■ Extracted data
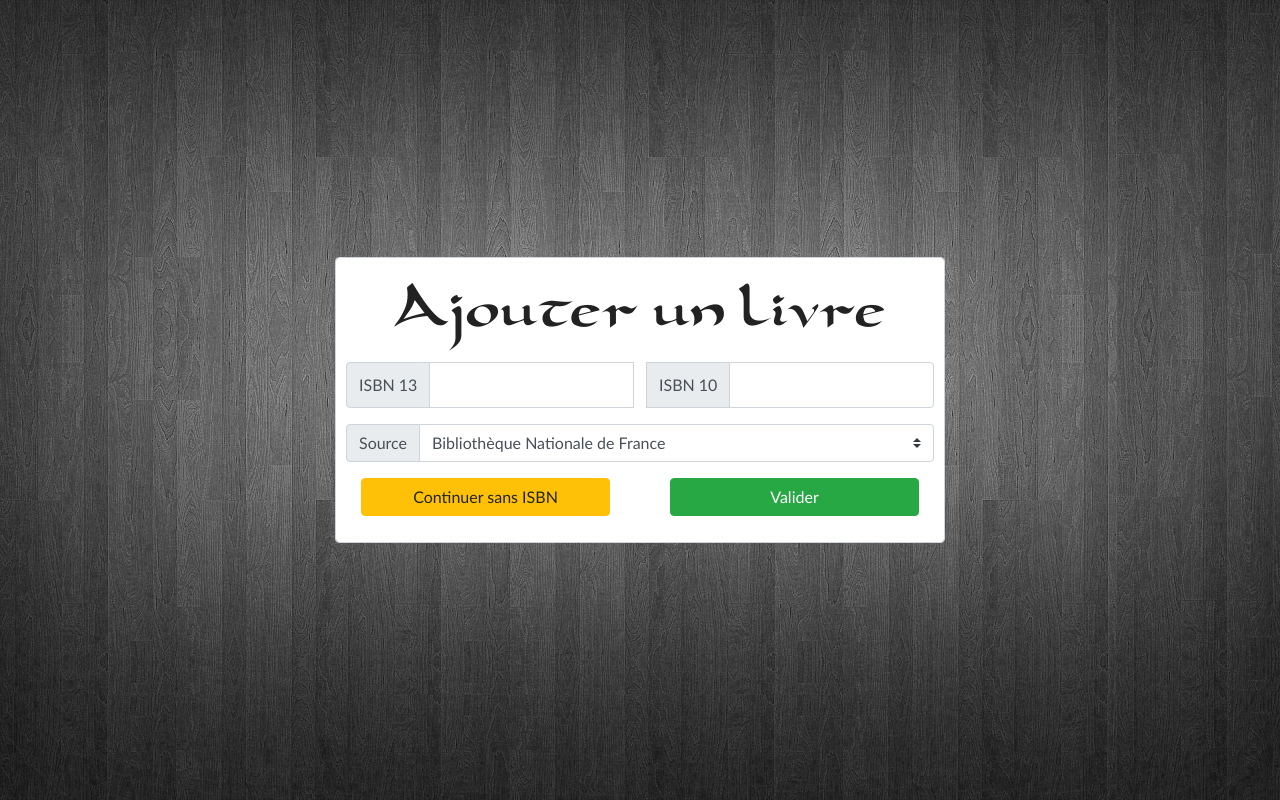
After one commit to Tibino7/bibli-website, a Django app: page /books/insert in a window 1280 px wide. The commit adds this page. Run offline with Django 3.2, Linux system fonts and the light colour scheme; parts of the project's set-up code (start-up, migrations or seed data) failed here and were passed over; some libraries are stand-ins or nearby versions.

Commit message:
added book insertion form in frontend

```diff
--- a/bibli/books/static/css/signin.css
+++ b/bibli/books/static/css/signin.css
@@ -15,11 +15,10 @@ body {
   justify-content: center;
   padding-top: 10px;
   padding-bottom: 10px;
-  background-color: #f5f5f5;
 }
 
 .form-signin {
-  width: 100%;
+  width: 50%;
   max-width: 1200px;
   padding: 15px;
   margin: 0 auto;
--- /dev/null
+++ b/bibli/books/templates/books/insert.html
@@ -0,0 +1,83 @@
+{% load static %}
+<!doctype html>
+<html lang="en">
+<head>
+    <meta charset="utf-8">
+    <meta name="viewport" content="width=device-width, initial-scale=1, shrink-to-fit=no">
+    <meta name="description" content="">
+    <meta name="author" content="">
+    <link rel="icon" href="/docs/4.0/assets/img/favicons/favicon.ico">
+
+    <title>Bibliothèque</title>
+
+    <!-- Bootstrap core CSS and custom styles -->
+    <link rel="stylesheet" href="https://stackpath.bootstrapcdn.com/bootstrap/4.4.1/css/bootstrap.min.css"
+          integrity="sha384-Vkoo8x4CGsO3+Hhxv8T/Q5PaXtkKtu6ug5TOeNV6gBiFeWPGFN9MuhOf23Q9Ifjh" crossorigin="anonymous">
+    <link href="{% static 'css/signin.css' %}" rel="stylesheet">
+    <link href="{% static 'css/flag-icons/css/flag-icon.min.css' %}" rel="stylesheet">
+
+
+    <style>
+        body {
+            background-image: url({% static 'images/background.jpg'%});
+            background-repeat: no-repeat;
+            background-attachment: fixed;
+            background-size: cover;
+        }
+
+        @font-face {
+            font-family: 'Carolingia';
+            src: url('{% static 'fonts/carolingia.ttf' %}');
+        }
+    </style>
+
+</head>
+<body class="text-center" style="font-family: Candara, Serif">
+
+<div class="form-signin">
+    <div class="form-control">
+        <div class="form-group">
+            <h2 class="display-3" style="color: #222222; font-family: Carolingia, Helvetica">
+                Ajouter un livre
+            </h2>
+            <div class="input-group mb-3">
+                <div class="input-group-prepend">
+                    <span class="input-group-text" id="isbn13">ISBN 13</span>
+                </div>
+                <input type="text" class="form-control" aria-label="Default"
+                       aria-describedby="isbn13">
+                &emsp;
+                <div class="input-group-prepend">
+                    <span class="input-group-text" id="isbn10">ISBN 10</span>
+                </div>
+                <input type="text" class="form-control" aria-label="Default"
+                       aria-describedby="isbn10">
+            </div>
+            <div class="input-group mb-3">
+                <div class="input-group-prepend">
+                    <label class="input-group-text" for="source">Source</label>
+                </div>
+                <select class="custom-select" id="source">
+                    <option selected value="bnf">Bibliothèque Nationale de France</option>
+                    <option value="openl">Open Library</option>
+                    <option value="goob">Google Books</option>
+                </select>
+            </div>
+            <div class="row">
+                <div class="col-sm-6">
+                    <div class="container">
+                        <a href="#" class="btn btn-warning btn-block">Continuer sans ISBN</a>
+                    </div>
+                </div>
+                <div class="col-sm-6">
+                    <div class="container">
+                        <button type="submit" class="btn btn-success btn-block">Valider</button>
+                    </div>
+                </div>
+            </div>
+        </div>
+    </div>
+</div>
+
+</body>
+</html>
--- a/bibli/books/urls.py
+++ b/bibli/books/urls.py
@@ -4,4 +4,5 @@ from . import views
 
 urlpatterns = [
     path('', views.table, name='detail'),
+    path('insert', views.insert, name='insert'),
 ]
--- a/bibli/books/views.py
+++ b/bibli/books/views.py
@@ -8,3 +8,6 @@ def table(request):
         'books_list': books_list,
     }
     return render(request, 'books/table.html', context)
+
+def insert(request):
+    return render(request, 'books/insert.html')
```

■ Exercise goal
An exact copy of the data above is required, printed without its pictures.

■ Your solution
After one commit to Tibino7/bibli-website, a Django app: page /books/insert in a window 1280 px wide. The commit adds this page. Run offline with Django 3.2, Linux system fonts and the light colour scheme; parts of the project's set-up code (start-up, migrations or seed data) failed here and were passed over; some libraries are stand-ins or nearby versions.

Commit message:
added book insertion form in frontend

```diff
--- a/bibli/books/static/css/signin.css
+++ b/bibli/books/static/css/signin.css
@@ -15,11 +15,10 @@ body {
   justify-content: center;
   padding-top: 10px;
   padding-bottom: 10px;
-  background-color: #f5f5f5;
 }
 
 .form-signin {
-  width: 100%;
+  width: 50%;
   max-width: 1200px;
   padding: 15px;
   margin: 0 auto;
--- /dev/null
+++ b/bibli/books/templates/books/insert.html
@@ -0,0 +1,83 @@
+{% load static %}
+<!doctype html>
+<html lang="en">
+<head>
+    <meta charset="utf-8">
+    <meta name="viewport" content="width=device-width, initial-scale=1, shrink-to-fit=no">
+    <meta name="description" content="">
+    <meta name="author" content="">
+    <link rel="icon" href="/docs/4.0/assets/img/favicons/favicon.ico">
+
+    <title>Bibliothèque</title>
+
+    <!-- Bootstrap core CSS and custom styles -->
+    <link rel="stylesheet" href="https://stackpath.bootstrapcdn.com/bootstrap/4.4.1/css/bootstrap.min.css"
+          integrity="sha384-Vkoo8x4CGsO3+Hhxv8T/Q5PaXtkKtu6ug5TOeNV6gBiFeWPGFN9MuhOf23Q9Ifjh" crossorigin="anonymous">
+    <link href="{% static 'css/signin.css' %}" rel="stylesheet">
+    <link href="{% static 'css/flag-icons/css/flag-icon.min.css' %}" rel="stylesheet">
+
+
+    <style>
+        body {
+            background-image: url({% static 'images/background.jpg'%});
+            background-repeat: no-repeat;
+            background-attachment: fixed;
+            background-size: cover;
+        }
+
+        @font-face {
+            font-family: 'Carolingia';
+            src: url('{% static 'fonts/carolingia.ttf' %}');
+        }
+    </style>
+
+</head>
+<body class="text-center" style="font-family: Candara, Serif">
+
+<div class="form-signin">
+    <div class="form-control">
+        <div class="form-group">
+            <h2 class="display-3" style="color: #222222; font-family: Carolingia, Helvetica">
+                Ajouter un livre
+            </h2>
+            <div class="input-group mb-3">
+                <div class="input-group-prepend">
+                    <span class="input-group-text" id="isbn13">ISBN 13</span>
+                </div>
+                <input type="text" class="form-control" aria-label="Default"
+                       aria-describedby="isbn13">
+                &emsp;
+                <div class="input-group-prepend">
+                    <span class="input-group-text" id="isbn10">ISBN 10</span>
+                </div>
+                <input type="text" class="form-control" aria-label="Default"
+                       aria-describedby="isbn10">
+            </div>
+            <div class="input-group mb-3">
+                <div class="input-group-prepend">
+                    <label class="input-group-text" for="source">Source</label>
+                </div>
+                <select class="custom-select" id="source">
+                    <option selected value="bnf">Bibliothèque Nationale de France</option>
+                    <option value="openl">Open Library</option>
+                    <option value="goob">Google Books</option>
+                </select>
+            </div>
+            <div class="row">
+                <div class="col-sm-6">
+                    <div class="container">
+                        <a href="#" class="btn btn-warning btn-block">Continuer sans ISBN</a>
+                    </div>
+                </div>
+                <div class="col-sm-6">
+                    <div class="container">
+                        <button type="submit" class="btn btn-success btn-block">Valider</button>
+                    </div>
+                </div>
+            </div>
+        </div>
+    </div>
+</div>
+
+</body>
+</html>
--- a/bibli/books/urls.py
+++ b/bibli/books/urls.py
@@ -4,4 +4,5 @@ from . import views
 
 urlpatterns = [
     path('', views.table, name='detail'),
+    path('insert', views.insert, name='insert'),
 ]
--- a/bibli/books/views.py
+++ b/bibli/books/views.py
@@ -8,3 +8,6 @@ def table(request):
         'books_list': books_list,
     }
     return render(request, 'books/table.html', context)
+
+def insert(request):
+    return render(request, 'books/insert.html')
```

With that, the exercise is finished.